Task to carry out:
Copy each line of the following material that has the string "TILDEN".

Records for this exercise:
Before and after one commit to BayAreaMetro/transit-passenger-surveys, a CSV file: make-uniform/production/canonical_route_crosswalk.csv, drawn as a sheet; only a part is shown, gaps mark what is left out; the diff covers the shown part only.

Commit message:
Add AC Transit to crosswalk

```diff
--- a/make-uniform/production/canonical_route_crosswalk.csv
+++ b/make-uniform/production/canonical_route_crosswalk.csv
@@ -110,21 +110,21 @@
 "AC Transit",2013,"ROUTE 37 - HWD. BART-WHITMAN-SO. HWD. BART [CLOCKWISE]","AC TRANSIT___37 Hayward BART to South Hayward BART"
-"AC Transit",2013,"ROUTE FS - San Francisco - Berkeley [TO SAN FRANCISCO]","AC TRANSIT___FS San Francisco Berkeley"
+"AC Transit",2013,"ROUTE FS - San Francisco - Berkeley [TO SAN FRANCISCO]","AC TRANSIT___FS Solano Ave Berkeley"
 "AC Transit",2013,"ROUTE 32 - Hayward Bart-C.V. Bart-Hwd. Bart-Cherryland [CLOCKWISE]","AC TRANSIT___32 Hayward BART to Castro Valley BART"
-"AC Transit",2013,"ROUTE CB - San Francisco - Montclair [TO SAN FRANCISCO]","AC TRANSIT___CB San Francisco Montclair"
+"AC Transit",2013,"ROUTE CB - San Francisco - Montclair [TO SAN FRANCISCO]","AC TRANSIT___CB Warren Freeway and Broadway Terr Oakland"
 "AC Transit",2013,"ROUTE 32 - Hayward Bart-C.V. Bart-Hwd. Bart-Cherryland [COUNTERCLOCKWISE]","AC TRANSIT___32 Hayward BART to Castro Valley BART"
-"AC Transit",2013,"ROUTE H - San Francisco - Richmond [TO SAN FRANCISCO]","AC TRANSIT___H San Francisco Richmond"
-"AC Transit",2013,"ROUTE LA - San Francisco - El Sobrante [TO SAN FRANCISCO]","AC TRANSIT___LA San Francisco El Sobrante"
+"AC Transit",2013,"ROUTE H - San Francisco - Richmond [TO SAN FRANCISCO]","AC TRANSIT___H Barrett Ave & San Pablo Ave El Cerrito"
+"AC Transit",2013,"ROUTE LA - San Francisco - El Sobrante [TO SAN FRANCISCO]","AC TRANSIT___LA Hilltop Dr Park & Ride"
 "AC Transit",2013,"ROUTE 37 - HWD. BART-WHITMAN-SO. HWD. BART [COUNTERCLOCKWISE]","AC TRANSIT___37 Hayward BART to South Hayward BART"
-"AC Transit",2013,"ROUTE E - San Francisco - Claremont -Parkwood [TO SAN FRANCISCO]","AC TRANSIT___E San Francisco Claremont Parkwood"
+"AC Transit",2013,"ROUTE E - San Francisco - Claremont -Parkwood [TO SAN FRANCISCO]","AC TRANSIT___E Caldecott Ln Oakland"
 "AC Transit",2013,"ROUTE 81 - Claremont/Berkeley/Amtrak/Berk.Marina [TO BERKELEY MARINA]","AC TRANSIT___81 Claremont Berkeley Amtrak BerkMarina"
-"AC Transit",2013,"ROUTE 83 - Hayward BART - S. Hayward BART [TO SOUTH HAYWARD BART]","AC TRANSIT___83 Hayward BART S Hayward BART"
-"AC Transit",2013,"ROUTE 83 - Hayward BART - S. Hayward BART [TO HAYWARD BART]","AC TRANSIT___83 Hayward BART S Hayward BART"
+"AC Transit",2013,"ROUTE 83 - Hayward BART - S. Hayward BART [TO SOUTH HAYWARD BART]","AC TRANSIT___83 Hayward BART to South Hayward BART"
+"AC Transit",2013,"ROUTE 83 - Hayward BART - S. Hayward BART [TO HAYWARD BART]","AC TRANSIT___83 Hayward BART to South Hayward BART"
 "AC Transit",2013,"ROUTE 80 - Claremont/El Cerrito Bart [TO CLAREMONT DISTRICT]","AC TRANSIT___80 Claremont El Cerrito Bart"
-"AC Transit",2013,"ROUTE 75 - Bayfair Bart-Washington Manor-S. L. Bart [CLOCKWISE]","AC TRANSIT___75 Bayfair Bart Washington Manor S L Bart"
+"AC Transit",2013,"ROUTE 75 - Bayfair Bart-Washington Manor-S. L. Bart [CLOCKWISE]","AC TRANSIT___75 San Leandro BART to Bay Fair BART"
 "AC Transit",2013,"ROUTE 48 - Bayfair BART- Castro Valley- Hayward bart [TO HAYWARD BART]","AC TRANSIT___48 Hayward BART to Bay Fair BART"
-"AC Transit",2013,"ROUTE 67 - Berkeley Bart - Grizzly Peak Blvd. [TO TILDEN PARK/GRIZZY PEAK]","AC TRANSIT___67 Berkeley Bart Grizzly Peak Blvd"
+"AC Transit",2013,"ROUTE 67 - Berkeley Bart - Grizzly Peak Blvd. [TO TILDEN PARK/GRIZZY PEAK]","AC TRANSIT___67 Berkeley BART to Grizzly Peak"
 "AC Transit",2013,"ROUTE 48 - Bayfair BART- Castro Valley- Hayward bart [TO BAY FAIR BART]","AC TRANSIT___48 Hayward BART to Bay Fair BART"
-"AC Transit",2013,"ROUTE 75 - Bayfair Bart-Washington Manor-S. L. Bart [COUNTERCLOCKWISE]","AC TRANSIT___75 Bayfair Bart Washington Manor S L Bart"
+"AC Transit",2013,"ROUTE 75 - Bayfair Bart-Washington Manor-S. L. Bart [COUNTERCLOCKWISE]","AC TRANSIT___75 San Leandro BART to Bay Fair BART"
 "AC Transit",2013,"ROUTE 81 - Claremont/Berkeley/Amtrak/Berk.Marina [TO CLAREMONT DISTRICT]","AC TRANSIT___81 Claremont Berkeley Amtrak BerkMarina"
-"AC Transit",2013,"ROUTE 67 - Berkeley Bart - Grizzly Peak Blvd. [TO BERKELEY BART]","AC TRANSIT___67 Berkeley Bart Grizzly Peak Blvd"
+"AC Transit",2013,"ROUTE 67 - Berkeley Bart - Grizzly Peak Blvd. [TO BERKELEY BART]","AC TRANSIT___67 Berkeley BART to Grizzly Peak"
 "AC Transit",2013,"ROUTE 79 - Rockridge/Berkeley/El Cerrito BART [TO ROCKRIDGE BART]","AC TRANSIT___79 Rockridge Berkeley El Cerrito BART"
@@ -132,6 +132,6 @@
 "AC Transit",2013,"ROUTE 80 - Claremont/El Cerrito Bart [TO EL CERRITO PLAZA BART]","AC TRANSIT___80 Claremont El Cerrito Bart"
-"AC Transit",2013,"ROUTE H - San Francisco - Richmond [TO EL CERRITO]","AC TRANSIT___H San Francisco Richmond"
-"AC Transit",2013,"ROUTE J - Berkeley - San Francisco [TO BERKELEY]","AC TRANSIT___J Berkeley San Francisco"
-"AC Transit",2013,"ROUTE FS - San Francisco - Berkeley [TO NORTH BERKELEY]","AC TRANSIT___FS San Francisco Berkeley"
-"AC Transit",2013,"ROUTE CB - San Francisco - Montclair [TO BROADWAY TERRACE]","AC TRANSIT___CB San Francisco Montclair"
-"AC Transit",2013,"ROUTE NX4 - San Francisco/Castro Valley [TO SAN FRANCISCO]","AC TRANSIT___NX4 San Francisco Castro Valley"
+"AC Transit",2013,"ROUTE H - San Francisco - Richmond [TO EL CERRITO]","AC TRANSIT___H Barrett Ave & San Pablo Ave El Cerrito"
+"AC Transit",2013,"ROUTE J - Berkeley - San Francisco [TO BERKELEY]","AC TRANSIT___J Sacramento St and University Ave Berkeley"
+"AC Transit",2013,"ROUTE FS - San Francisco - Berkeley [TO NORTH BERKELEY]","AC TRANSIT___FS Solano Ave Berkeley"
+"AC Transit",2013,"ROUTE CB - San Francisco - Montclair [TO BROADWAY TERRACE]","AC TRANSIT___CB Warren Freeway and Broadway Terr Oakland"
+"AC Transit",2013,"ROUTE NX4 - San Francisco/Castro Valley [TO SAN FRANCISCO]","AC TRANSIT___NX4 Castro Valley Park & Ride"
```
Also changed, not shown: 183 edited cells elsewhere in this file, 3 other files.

Answer to the exercise:
-"AC Transit",2013,"ROUTE 67 - Berkeley Bart - Grizzly Peak Blvd. [TO TILDEN PARK/GRIZZY PEAK]","AC TRANSIT___67 Berkeley Bart Grizzly Peak Blvd"
+"AC Transit",2013,"ROUTE 67 - Berkeley Bart - Grizzly Peak Blvd. [TO TILDEN PARK/GRIZZY PEAK]","AC TRANSIT___67 Berkeley BART to Grizzly Peak"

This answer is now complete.